▸ **WHAT TO PRODUCE**
What is the number of lines in the data that contain "table"? Nothing besides that number, please.
LISTED ENTRIES below:
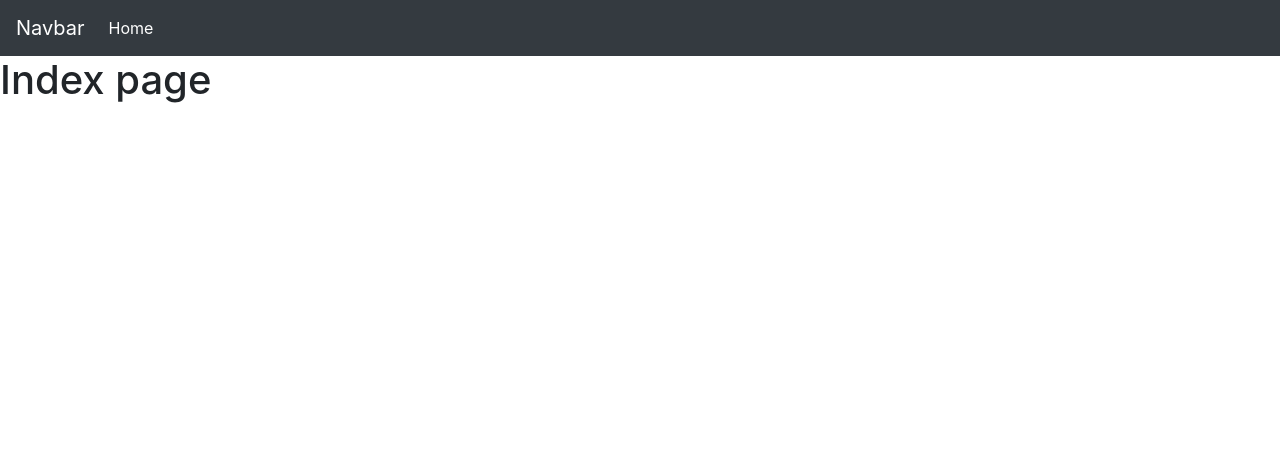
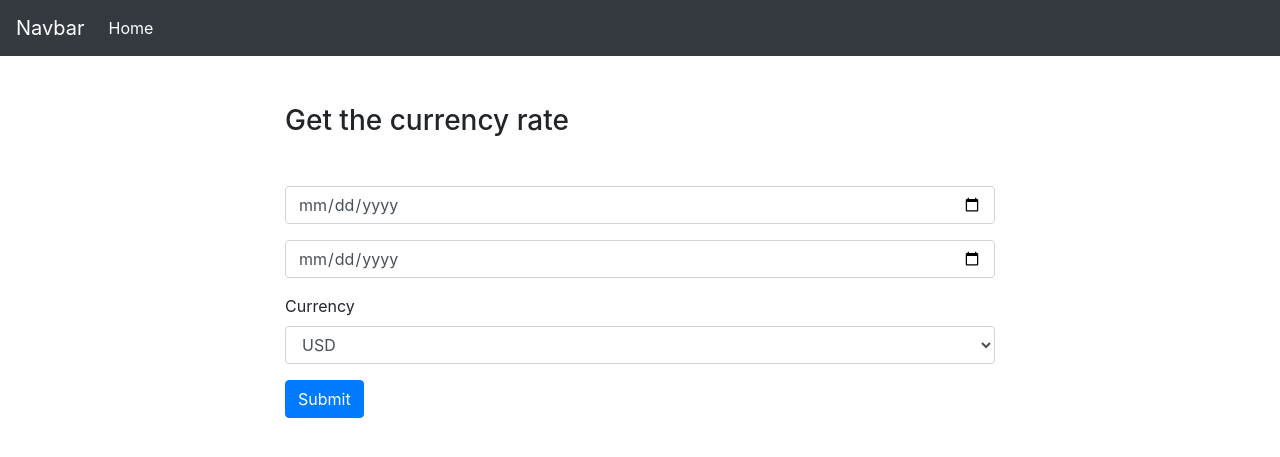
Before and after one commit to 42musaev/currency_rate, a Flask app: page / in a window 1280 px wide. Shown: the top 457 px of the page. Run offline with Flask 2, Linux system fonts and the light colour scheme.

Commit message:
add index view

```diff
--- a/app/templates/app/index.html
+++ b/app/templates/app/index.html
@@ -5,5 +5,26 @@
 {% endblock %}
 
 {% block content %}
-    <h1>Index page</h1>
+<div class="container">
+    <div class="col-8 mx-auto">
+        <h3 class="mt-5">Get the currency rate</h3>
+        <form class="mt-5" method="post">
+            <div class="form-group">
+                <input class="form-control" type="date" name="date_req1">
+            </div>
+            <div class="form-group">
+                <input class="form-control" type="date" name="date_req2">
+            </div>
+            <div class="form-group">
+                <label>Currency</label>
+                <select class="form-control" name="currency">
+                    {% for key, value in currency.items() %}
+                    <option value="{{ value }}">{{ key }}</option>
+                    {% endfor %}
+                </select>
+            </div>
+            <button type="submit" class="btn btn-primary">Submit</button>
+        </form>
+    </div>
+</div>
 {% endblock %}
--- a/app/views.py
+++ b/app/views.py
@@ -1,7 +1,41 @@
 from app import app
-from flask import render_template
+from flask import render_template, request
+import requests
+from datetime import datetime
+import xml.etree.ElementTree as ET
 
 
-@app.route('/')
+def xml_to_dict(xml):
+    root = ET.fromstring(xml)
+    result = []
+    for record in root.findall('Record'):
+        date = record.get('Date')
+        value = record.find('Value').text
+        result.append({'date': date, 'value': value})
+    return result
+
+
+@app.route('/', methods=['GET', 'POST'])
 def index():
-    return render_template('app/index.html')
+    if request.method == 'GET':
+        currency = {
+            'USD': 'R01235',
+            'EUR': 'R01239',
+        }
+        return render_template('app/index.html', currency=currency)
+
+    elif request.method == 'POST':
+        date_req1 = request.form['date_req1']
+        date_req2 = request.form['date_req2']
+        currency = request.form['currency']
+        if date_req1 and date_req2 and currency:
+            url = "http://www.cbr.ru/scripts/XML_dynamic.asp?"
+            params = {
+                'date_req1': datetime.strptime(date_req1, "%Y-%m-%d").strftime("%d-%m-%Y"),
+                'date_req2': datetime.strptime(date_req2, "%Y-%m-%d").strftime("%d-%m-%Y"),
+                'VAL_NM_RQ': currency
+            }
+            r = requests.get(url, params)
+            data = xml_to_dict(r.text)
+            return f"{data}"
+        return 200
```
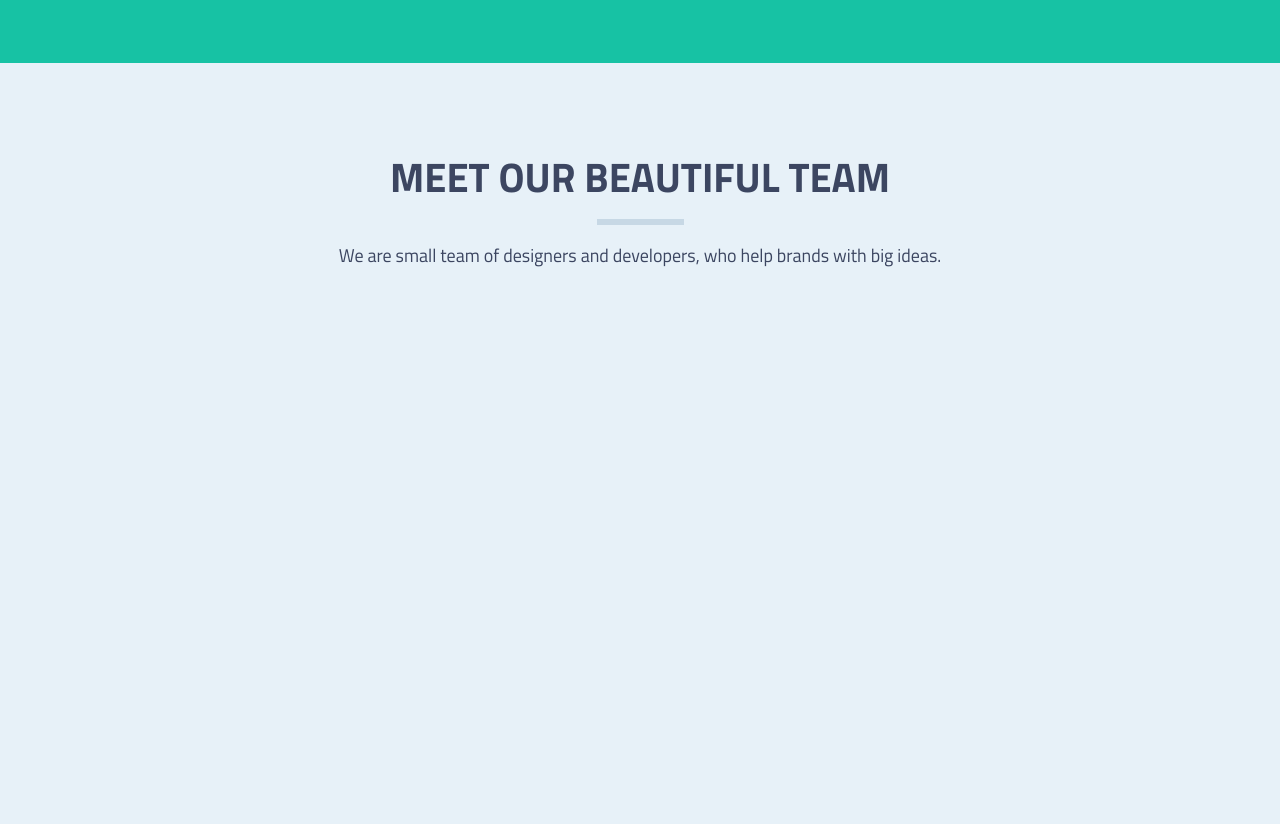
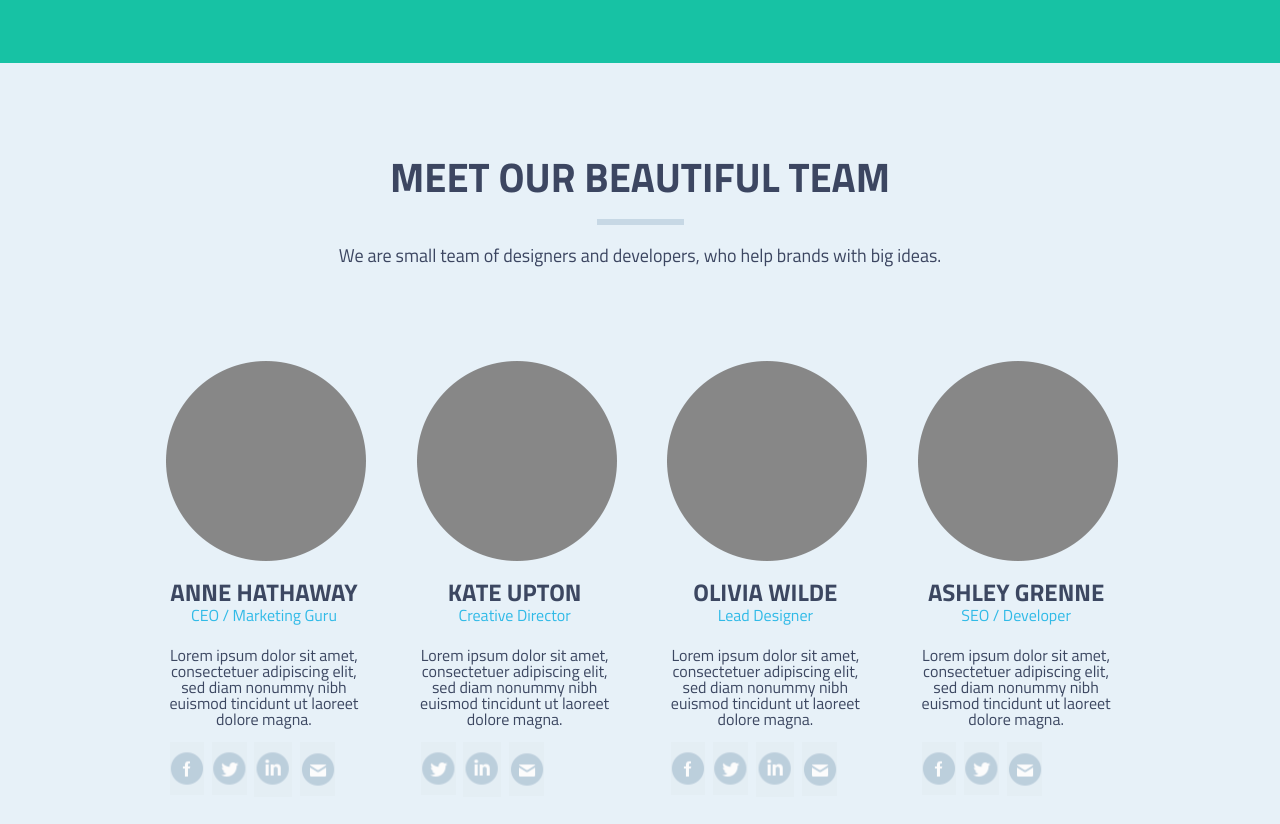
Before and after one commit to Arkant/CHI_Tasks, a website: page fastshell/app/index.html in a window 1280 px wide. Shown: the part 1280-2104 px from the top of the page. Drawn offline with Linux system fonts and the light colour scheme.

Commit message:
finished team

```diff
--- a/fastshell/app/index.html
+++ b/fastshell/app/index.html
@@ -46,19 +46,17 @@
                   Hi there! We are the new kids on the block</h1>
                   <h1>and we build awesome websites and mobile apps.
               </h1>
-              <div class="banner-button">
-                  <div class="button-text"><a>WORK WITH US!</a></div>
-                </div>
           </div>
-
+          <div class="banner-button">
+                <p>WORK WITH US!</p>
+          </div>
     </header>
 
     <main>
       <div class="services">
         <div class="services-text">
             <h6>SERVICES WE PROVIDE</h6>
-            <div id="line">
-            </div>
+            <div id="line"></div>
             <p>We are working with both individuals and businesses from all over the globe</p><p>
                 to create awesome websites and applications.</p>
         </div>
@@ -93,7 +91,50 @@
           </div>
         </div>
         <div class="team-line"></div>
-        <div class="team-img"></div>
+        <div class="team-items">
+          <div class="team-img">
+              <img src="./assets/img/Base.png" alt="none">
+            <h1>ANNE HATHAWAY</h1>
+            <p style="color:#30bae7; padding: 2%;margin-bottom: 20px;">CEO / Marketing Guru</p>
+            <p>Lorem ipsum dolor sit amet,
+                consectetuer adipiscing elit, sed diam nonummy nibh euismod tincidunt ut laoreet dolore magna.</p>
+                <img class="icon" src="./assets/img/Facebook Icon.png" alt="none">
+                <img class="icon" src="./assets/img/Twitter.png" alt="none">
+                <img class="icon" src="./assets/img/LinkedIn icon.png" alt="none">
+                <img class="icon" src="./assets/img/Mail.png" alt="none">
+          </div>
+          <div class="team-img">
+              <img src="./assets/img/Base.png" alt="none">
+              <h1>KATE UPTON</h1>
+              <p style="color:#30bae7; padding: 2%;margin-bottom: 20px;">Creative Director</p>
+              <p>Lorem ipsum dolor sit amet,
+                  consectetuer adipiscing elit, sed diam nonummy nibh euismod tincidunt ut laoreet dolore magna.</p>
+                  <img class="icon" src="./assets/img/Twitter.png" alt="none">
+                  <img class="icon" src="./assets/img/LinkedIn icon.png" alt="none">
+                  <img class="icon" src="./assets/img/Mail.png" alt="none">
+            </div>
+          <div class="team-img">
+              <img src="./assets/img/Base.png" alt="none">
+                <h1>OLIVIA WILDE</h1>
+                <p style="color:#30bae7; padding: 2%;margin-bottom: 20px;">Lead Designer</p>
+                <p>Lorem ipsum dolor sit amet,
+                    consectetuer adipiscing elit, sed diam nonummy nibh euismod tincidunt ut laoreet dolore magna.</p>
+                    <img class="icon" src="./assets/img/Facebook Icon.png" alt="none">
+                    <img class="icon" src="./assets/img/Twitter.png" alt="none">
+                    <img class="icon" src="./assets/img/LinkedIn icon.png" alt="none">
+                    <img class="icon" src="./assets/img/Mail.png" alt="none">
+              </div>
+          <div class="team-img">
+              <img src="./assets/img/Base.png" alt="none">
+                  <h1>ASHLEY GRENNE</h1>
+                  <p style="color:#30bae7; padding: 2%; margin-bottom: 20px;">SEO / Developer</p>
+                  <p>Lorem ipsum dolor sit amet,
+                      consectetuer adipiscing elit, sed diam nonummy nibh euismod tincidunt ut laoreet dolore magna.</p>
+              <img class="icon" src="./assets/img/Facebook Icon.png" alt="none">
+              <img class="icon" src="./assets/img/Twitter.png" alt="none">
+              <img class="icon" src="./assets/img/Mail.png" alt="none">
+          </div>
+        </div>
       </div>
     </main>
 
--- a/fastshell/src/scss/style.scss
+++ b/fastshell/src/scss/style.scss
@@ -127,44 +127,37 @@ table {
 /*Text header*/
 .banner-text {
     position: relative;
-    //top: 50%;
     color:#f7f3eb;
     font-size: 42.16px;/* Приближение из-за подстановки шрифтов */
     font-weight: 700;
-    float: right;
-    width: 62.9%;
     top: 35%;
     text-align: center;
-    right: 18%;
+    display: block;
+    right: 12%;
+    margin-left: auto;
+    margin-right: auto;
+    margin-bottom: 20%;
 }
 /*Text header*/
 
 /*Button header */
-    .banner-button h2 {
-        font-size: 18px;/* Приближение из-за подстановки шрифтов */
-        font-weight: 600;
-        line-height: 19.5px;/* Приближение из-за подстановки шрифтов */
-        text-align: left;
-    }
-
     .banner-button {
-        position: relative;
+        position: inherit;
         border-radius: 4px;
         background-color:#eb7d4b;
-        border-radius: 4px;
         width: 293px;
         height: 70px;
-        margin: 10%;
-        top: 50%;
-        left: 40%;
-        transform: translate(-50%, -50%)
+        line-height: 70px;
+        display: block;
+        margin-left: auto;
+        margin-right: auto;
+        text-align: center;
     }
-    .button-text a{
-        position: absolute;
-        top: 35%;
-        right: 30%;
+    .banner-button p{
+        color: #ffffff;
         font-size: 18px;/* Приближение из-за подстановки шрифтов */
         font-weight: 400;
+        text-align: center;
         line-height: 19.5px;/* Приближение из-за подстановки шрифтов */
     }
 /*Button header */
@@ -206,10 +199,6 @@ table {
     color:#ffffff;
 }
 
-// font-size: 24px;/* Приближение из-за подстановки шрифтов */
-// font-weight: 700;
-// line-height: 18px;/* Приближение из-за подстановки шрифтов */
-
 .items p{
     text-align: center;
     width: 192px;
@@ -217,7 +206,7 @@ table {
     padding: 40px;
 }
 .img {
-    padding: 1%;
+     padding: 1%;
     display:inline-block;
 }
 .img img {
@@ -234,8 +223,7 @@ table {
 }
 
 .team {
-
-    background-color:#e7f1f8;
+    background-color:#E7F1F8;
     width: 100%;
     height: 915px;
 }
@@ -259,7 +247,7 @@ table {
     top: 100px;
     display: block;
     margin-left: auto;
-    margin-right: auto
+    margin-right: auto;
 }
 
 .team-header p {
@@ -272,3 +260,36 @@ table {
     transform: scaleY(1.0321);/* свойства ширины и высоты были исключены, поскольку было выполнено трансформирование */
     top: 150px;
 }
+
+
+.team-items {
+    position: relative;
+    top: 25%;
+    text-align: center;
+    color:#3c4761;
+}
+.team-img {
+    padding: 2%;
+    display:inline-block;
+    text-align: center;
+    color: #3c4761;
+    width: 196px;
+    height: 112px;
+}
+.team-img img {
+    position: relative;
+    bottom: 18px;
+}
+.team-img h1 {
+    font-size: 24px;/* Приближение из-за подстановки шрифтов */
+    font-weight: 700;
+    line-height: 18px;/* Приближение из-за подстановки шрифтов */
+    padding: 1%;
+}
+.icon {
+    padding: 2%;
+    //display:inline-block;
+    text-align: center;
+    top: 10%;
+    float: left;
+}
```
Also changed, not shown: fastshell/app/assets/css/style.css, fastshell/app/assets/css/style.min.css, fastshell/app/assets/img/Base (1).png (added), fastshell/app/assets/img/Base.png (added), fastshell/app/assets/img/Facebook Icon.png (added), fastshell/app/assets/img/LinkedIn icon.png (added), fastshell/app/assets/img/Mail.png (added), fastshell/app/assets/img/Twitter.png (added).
End of LISTED ENTRIES.
▸ **ANSWER AREA**
6